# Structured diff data
══════════════════════════════

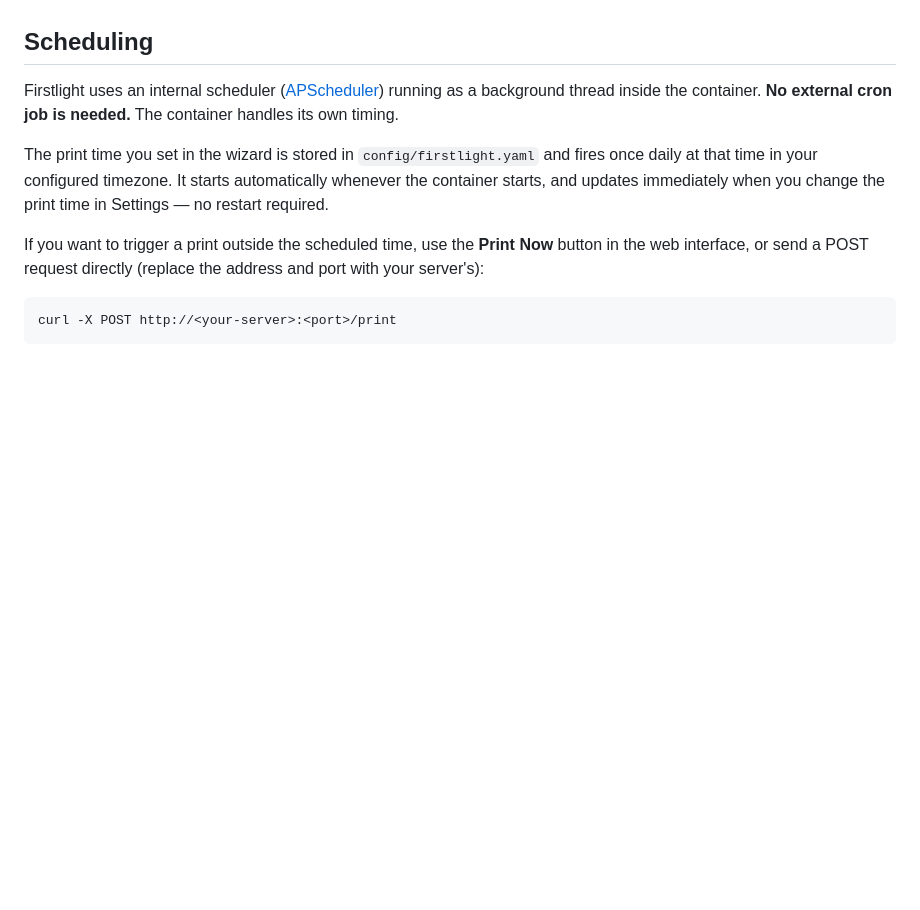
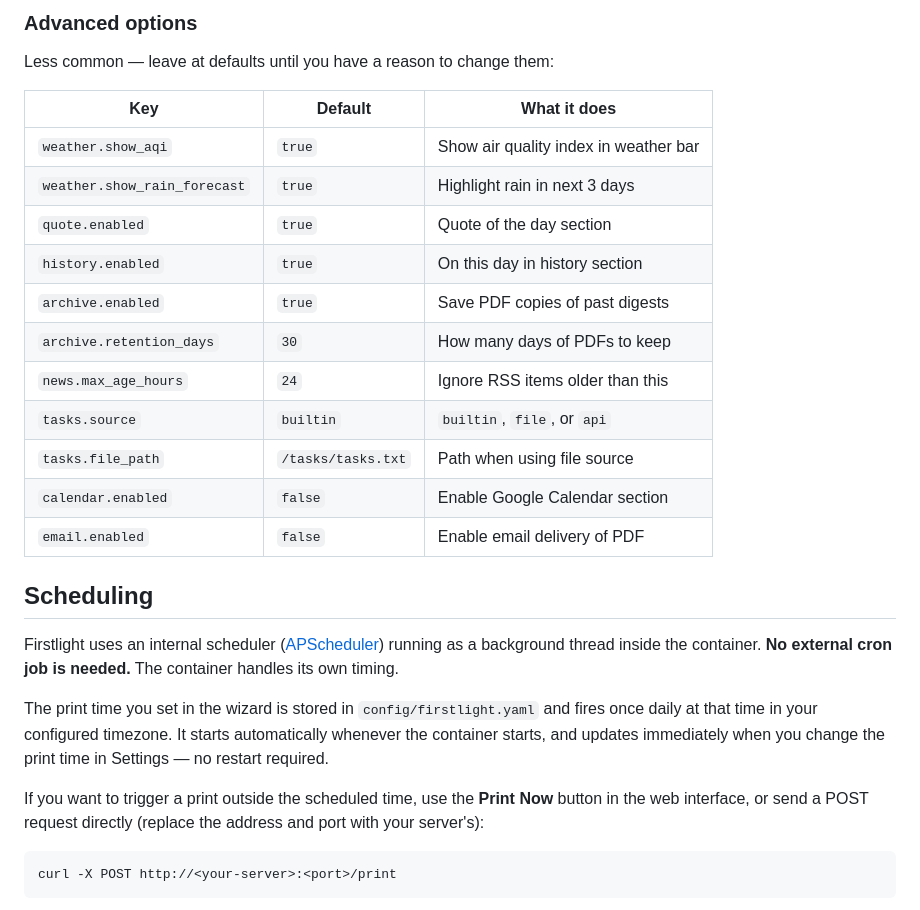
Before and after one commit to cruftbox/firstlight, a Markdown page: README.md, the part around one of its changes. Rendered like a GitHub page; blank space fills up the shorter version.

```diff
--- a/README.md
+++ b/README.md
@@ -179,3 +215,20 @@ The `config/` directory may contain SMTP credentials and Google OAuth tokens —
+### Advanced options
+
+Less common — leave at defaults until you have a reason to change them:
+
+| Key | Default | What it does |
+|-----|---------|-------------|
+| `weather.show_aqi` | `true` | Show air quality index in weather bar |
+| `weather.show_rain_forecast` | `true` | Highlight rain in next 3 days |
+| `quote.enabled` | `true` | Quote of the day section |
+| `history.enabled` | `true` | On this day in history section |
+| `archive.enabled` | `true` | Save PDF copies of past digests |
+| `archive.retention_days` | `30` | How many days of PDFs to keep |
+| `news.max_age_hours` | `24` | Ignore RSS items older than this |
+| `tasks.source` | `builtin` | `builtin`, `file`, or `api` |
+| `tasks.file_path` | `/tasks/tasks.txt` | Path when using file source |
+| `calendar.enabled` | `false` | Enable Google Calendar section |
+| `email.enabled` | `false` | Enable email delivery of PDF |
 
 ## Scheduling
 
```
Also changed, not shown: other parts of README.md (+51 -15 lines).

══════════════════════════════

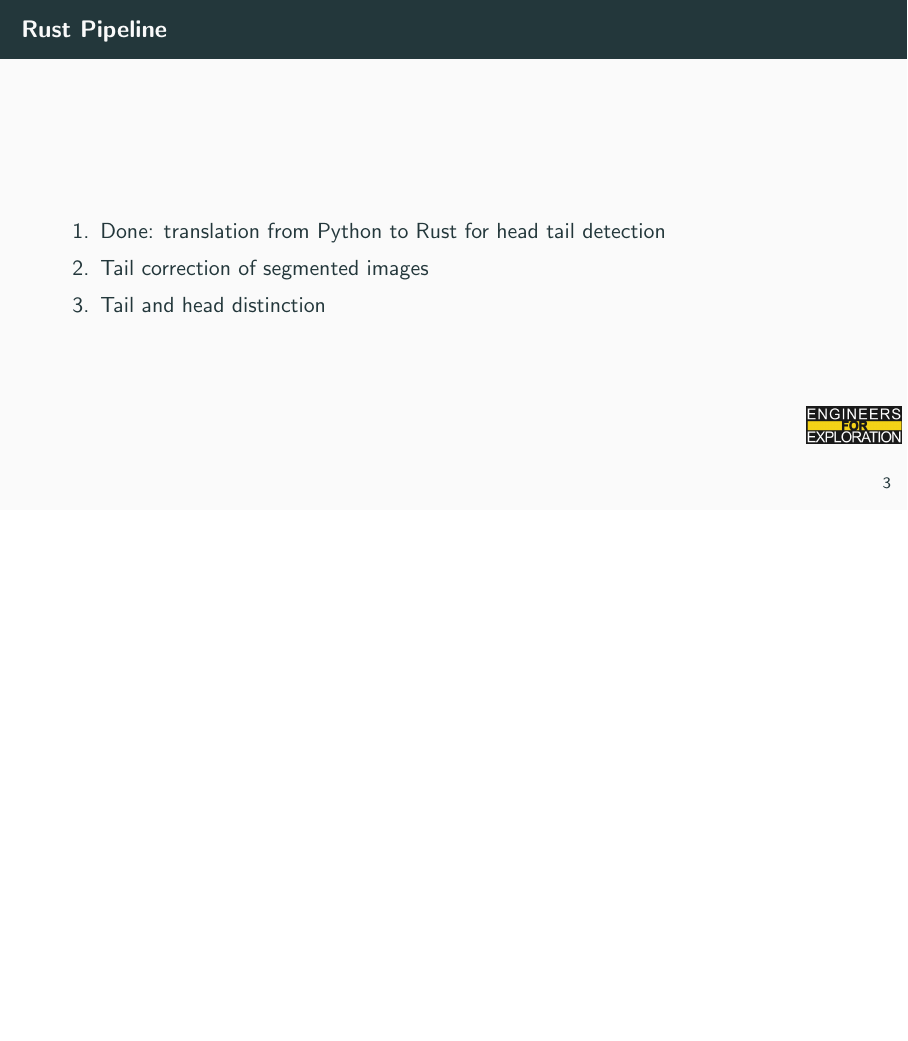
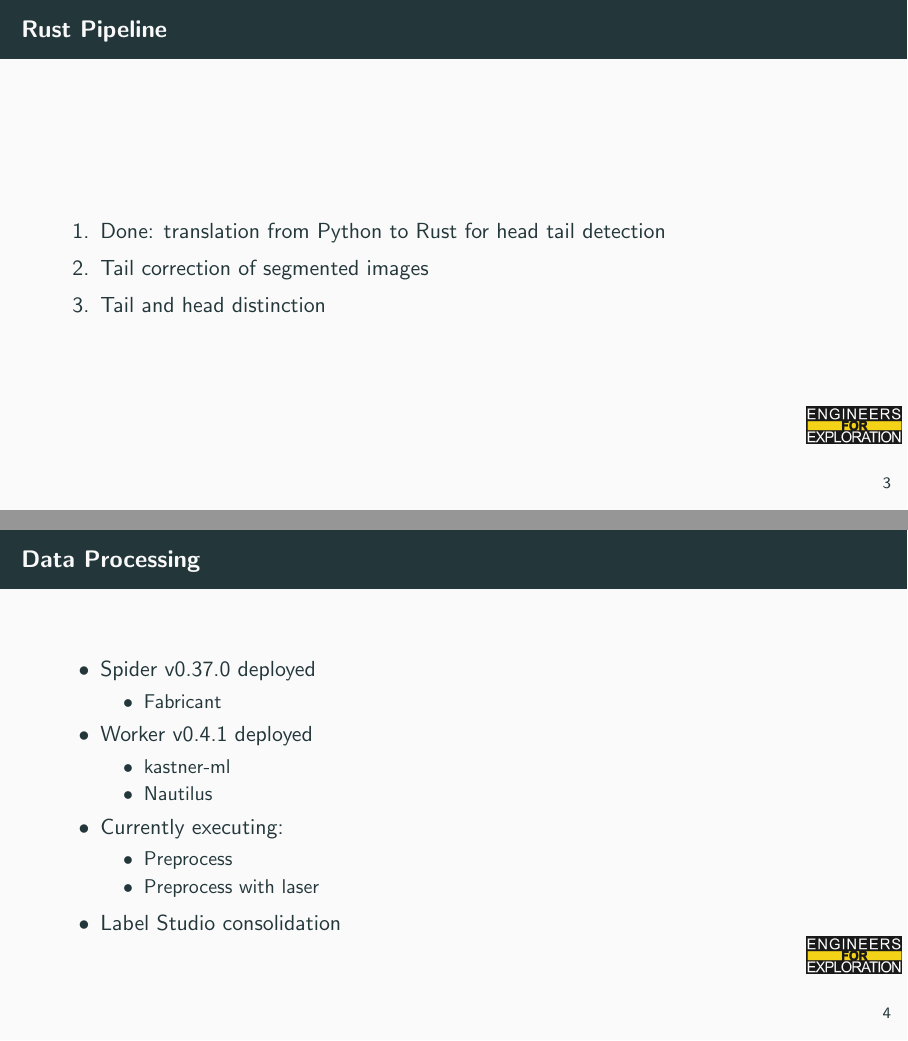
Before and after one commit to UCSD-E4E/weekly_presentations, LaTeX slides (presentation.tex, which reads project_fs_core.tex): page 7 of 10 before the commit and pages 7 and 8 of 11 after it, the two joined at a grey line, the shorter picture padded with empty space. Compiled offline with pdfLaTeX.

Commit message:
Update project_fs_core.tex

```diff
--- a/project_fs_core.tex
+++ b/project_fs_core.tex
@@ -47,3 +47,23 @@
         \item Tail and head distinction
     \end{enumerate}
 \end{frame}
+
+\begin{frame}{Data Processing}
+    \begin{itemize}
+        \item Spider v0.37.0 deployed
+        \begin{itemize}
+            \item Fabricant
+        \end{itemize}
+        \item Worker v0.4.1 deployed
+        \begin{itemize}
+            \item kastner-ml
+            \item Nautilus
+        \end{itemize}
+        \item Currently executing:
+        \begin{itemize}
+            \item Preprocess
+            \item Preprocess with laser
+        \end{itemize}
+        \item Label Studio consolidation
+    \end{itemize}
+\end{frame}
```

══════════════════════════════

# INSTRUCTIONS TO FOLLOW
A single number is the whole answer: please count how many lines of the records above include the string "after".

# SOLUTION FOR THIS PROBLEM
2